As always, I will avoid going into describing the synopsis of the book, you can read that up there ^. Instead, I will go straight into my review. Since this is the 3rd book of a trilogy, I will assume that whoever reads this has already read the previous 2 books. Quick summary?: If you liked the first 2 books, then you know that you need to read the last one!! There are of course some changes compared to the previous two as both Lawrence and his main character grow and mature but it is definitely a very good finale of an amazing trilogy and well worth reading!

In my e-book version, the book had 392 pages. It contained 54 chapter (+prologue) which were rather short (ranging from 5 to 20 pages long) and easy to read, usually ending in some short of tiny cliff-hanger that made this book a page-turner. There was no map included but that seems reasonable considering the actual localization of the whole series. Lawrence also decided to include a “the story so far” chapter at the beginning to help readers’ memories with important events and an “afterthought” chapter at the end with some comments on the series. I found both of those extremely interesting and useful and I wish more authors did the same.

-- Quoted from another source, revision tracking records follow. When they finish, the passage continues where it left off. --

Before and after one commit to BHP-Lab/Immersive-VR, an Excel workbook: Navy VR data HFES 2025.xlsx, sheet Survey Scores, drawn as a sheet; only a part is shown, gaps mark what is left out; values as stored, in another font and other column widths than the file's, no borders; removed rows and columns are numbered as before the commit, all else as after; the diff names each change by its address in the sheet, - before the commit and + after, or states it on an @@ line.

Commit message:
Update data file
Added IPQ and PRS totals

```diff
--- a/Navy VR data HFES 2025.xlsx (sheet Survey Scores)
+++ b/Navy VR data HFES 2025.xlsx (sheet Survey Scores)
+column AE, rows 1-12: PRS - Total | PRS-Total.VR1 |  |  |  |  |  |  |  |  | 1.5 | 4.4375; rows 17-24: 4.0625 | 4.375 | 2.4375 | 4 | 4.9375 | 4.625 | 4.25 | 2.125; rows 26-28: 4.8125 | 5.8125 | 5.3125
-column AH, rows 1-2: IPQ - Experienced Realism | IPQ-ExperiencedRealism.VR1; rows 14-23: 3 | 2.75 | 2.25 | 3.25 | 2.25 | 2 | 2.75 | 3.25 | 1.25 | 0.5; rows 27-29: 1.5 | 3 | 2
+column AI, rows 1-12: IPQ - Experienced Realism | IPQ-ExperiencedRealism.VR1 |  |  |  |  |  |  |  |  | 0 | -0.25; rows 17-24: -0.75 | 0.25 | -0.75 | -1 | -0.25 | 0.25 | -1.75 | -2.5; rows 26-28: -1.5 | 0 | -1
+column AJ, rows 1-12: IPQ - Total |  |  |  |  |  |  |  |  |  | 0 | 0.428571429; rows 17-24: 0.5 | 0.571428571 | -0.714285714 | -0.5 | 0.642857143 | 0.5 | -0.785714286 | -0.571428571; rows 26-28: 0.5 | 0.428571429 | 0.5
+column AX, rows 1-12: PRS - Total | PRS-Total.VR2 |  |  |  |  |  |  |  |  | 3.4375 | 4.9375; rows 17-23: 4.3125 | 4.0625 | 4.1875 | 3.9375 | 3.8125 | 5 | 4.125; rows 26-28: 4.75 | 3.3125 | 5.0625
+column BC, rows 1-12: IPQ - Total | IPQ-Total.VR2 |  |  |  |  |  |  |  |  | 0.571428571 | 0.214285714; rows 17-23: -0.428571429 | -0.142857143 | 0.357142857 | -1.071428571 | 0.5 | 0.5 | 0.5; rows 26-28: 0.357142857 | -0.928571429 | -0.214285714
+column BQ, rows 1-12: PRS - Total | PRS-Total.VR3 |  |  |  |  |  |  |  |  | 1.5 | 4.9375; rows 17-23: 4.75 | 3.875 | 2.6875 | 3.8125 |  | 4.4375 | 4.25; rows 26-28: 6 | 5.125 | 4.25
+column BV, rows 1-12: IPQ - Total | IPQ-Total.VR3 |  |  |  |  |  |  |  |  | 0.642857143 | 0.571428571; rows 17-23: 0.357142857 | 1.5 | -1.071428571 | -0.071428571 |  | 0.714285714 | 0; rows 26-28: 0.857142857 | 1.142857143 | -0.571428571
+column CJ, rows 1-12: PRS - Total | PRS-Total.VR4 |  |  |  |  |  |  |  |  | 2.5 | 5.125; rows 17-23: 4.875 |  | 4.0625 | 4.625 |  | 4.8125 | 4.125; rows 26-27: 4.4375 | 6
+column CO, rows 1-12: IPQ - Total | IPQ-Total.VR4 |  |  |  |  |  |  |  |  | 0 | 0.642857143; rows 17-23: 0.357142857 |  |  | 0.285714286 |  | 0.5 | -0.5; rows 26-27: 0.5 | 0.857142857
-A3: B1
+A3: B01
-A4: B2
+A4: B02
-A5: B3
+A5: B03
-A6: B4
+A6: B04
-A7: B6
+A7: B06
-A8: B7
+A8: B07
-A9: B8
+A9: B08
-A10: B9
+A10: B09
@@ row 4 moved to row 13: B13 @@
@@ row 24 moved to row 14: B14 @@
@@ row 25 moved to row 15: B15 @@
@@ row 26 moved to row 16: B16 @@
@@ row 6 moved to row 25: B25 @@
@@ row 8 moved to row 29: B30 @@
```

Characterization is starting to become one of Lawrence’s strong points. The main character of the book, Jorg, continues to grow and mature and this is depicted clearly both on Jorg’s thoughts and his actions. Contrary to his actions as a child and later as teen, Jorg now thinks more, considers actions and effects and acts more effectively. There’s more control and more sense of direction That is not to say that he is becoming blunt; on the opposite Jorg is sharper, more decisive and definitely more resourceful than ever before.
There are many secondary characters as well, some of whom we already know from previous book and some new, that feature quite prominently from start to finish. However, none of them ever take the central stage from Jorg, not even Chella who has her own chapters now and then. This is clearly a Jorg-centric book but considering the plot I find this totally justifiable and expected.

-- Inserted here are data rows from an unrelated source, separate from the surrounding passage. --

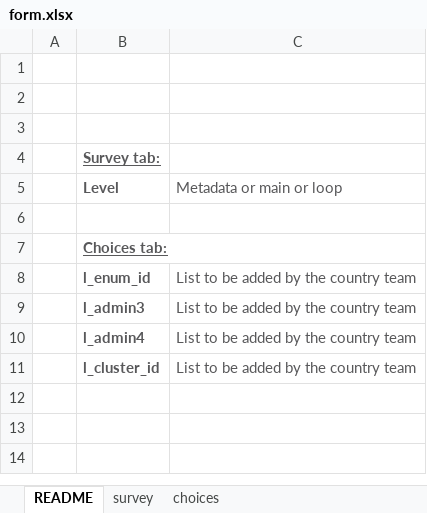
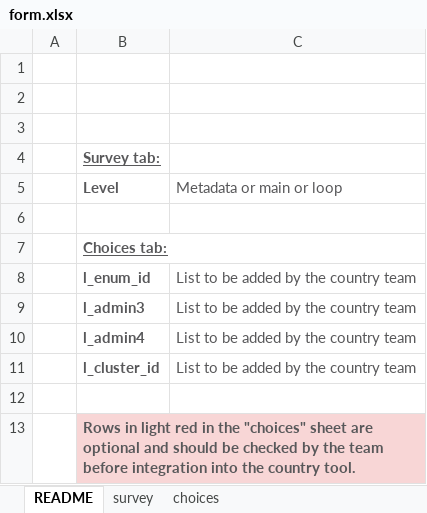
Before and after one commit to impact-initiatives/Idem, an Excel workbook: inst/extdata/form.xlsx, sheet README, drawn as a sheet; values as stored, in another font and other column widths than the file's, no borders; the diff names each change by its address in the sheet, - before the commit and + after, or states it on an @@ line.

```diff
--- a/inst/extdata/form.xlsx (sheet README)
+++ b/inst/extdata/form.xlsx (sheet README)
+row 12: (empty)
+row 13:  | Rows in light red in the "choices" sheet are optional and should be checked by the team before integration into the country tool.
```
Also changed, not shown: sheet survey, sheet choices, formulas that keep their value, charts or pictures.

Plot & pacing:
It’s always hard to talk about the plot when reviewing the ending of a trilogy without any spoilers so I will refrain as usual to go into much detail about it. As in previous books, there are two main time points: the current time and one five years ago. Initially there’s no urgency but not before long the pace picks up and there’s a lot of tension in every chapter. Suffice to say that a lot of unexpected things happen as is wont mostly due to Jorg’s totally unpredictable character. One could say that there are plot twists if there was a standard plot to be expected, but this book manages to surprise the reader often, sometimes with happenings and events in the present and sometimes with fascinating revelations in the “past”-chapters.
One minor complain I have is with the ending that it felt a little less than what I was hoping for. To avoid spoilers, I will just say that I was expecting an ending with much grander scope and encompassing effects that would ripple in the future. Also, in my opinion the ending was a bit short and felt rather rushed.

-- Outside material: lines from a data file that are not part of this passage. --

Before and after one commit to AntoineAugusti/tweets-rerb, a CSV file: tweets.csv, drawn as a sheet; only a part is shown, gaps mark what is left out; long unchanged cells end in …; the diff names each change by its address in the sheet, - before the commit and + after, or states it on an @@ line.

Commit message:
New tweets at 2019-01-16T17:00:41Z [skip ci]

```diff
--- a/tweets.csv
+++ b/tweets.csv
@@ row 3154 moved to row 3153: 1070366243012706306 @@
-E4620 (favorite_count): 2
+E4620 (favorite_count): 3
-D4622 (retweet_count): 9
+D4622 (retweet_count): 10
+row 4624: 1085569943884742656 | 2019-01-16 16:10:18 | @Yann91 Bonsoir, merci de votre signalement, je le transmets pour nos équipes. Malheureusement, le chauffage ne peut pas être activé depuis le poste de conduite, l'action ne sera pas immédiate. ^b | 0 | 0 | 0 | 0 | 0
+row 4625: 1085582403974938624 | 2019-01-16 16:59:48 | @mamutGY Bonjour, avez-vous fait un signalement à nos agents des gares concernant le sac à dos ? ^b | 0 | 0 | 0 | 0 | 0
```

Lawrence is a very competent writer and it shows easily! Before you raise an eyebrow let me explain. He is not Gene Wolfe or Mervyn Peake or like some nobel-level writer. What I mean is that his writing does exactly what it’s supposed to do in the best of ways; to tell a genre-fiction fantasy story that is easy to follow and makes the reader eager to read. I like how Lawrence’s descriptions are never too long or too short, how his dialogues flow smoothly, are easy to understand and always feel realistic (and if you’ve been following my reviews, then you know I’m very particular about written dialogue!).
In my review of the second book (click here if you want to read it), I had a minor complain about some quite graphical scenes which were a bit jolting to me. I’m happy to admit that even though there are strong scenes in this book as well, they didn’t feel as nasty as I was worried about.

In conclusion, this is a worthy finale of an amazing trilogy. A very interesting and intense book with all the characteristics that made the first 2 books so interesting but without being one of the same and tweaked in a new light with a much higher page-turning factor! As a trilogy, this is surely an amazing one and I highly recommend it to fans of gritty fantasy!

4 / 5